[Data to process]
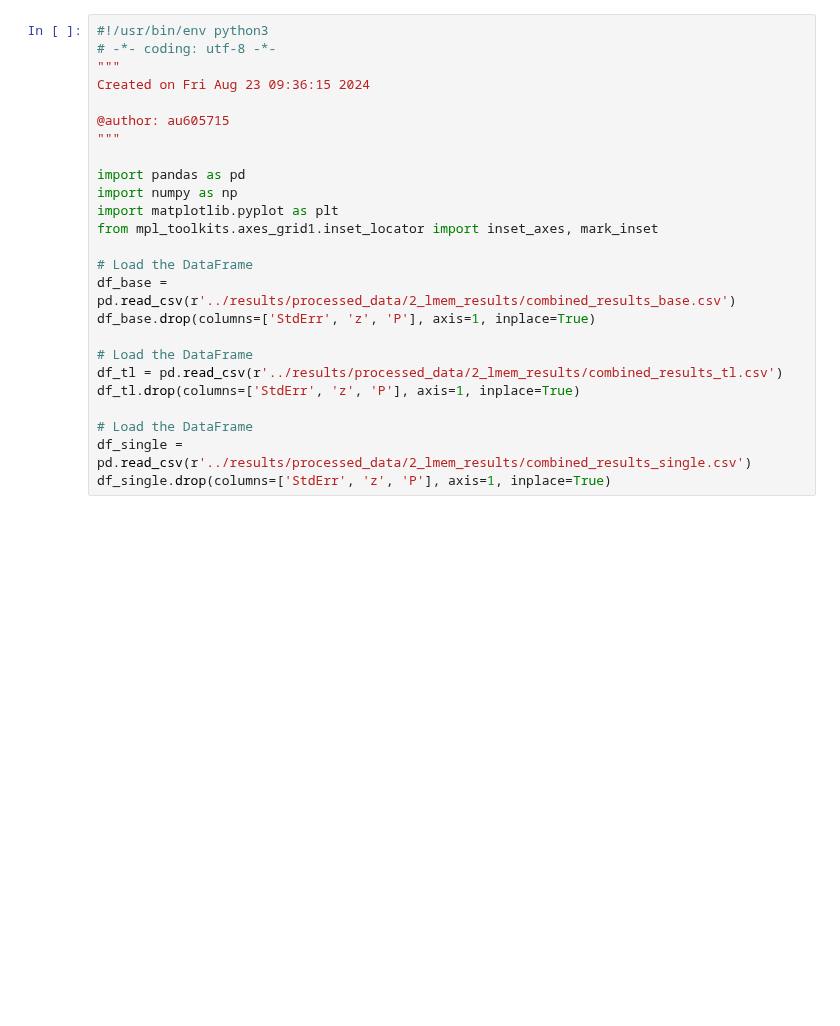
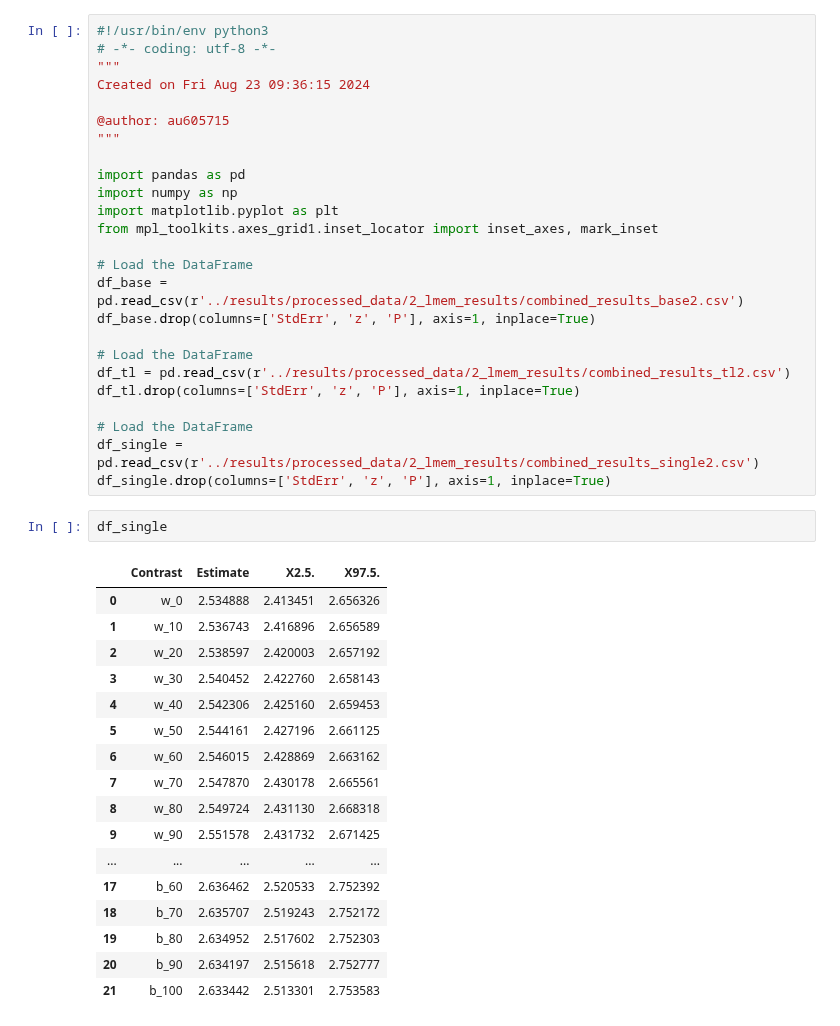
Before and after one commit to hulmanlab/jchr_racial_diff, a Jupyter notebook: scripts/3_2_plot_lmem_v2.ipynb, the cells around one changed output. Saved outputs shown, nothing was run; the diff lists cells and outputs as text; blank space fills up the shorter version.

```diff
--- a/scripts/3_2_plot_lmem_v2.ipynb
+++ b/scripts/3_2_plot_lmem_v2.ipynb
@@ -13,16 +13,36 @@ import matplotlib.pyplot as plt
 from mpl_toolkits.axes_grid1.inset_locator import inset_axes, mark_inset
 
 # Load the DataFrame
-df_base = pd.read_csv(r'../results/processed_data/2_lmem_results/combined_results_base.csv')
+df_base = pd.read_csv(r'../results/processed_data/2_lmem_results/combined_results_base2.csv')
 df_base.drop(columns=['StdErr', 'z', 'P'], axis=1, inplace=True)
 
 # Load the DataFrame
-df_tl = pd.read_csv(r'../results/processed_data/2_lmem_results/combined_results_tl.csv')
+df_tl = pd.read_csv(r'../results/processed_data/2_lmem_results/combined_results_tl2.csv')
 df_tl.drop(columns=['StdErr', 'z', 'P'], axis=1, inplace=True)
 
 # Load the DataFrame
-df_single = pd.read_csv(r'../results/processed_data/2_lmem_results/combined_results_single.csv')
+df_single = pd.read_csv(r'../results/processed_data/2_lmem_results/combined_results_single2.csv')
 df_single.drop(columns=['StdErr', 'z', 'P'], axis=1, inplace=True)
+# %%
+df_single
+# %% [output]
+|  | Contrast | Estimate | X2.5. | X97.5. |
+| 0 | w_0 | 2.534888 | 2.413451 | 2.656326 |
+| 1 | w_10 | 2.536743 | 2.416896 | 2.656589 |
+| 2 | w_20 | 2.538597 | 2.420003 | 2.657192 |
+| 3 | w_30 | 2.540452 | 2.422760 | 2.658143 |
+| 4 | w_40 | 2.542306 | 2.425160 | 2.659453 |
+| 5 | w_50 | 2.544161 | 2.427196 | 2.661125 |
+| 6 | w_60 | 2.546015 | 2.428869 | 2.663162 |
+| 7 | w_70 | 2.547870 | 2.430178 | 2.665561 |
+| 8 | w_80 | 2.549724 | 2.431130 | 2.668318 |
+| 9 | w_90 | 2.551578 | 2.431732 | 2.671425 |
+| ... | ... | ... | ... | ... |
+| 17 | b_60 | 2.636462 | 2.520533 | 2.752392 |
+| 18 | b_70 | 2.635707 | 2.519243 | 2.752172 |
+| 19 | b_80 | 2.634952 | 2.517602 | 2.752303 |
+| 20 | b_90 | 2.634197 | 2.515618 | 2.752777 |
+| 21 | b_100 | 2.633442 | 2.513301 | 2.753583 |
 # %%
 
 w_a_m = True
```
Also changed, not shown: parts of 2 cells of this notebook, 1 other file.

[What you are asked to do] What comes back should match the records exactly, minus any pictures.

[Result]
Before and after one commit to hulmanlab/jchr_racial_diff, a Jupyter notebook: scripts/3_2_plot_lmem_v2.ipynb, the cells around one changed output. Saved outputs shown, nothing was run; the diff lists cells and outputs as text; blank space fills up the shorter version.

```diff
--- a/scripts/3_2_plot_lmem_v2.ipynb
+++ b/scripts/3_2_plot_lmem_v2.ipynb
@@ -13,16 +13,36 @@ import matplotlib.pyplot as plt
 from mpl_toolkits.axes_grid1.inset_locator import inset_axes, mark_inset
 
 # Load the DataFrame
-df_base = pd.read_csv(r'../results/processed_data/2_lmem_results/combined_results_base.csv')
+df_base = pd.read_csv(r'../results/processed_data/2_lmem_results/combined_results_base2.csv')
 df_base.drop(columns=['StdErr', 'z', 'P'], axis=1, inplace=True)
 
 # Load the DataFrame
-df_tl = pd.read_csv(r'../results/processed_data/2_lmem_results/combined_results_tl.csv')
+df_tl = pd.read_csv(r'../results/processed_data/2_lmem_results/combined_results_tl2.csv')
 df_tl.drop(columns=['StdErr', 'z', 'P'], axis=1, inplace=True)
 
 # Load the DataFrame
-df_single = pd.read_csv(r'../results/processed_data/2_lmem_results/combined_results_single.csv')
+df_single = pd.read_csv(r'../results/processed_data/2_lmem_results/combined_results_single2.csv')
 df_single.drop(columns=['StdErr', 'z', 'P'], axis=1, inplace=True)
+# %%
+df_single
+# %% [output]
+|  | Contrast | Estimate | X2.5. | X97.5. |
+| 0 | w_0 | 2.534888 | 2.413451 | 2.656326 |
+| 1 | w_10 | 2.536743 | 2.416896 | 2.656589 |
+| 2 | w_20 | 2.538597 | 2.420003 | 2.657192 |
+| 3 | w_30 | 2.540452 | 2.422760 | 2.658143 |
+| 4 | w_40 | 2.542306 | 2.425160 | 2.659453 |
+| 5 | w_50 | 2.544161 | 2.427196 | 2.661125 |
+| 6 | w_60 | 2.546015 | 2.428869 | 2.663162 |
+| 7 | w_70 | 2.547870 | 2.430178 | 2.665561 |
+| 8 | w_80 | 2.549724 | 2.431130 | 2.668318 |
+| 9 | w_90 | 2.551578 | 2.431732 | 2.671425 |
+| ... | ... | ... | ... | ... |
+| 17 | b_60 | 2.636462 | 2.520533 | 2.752392 |
+| 18 | b_70 | 2.635707 | 2.519243 | 2.752172 |
+| 19 | b_80 | 2.634952 | 2.517602 | 2.752303 |
+| 20 | b_90 | 2.634197 | 2.515618 | 2.752777 |
+| 21 | b_100 | 2.633442 | 2.513301 | 2.753583 |
 # %%
 
 w_a_m = True
```
Also changed, not shown: parts of 2 cells of this notebook, 1 other file.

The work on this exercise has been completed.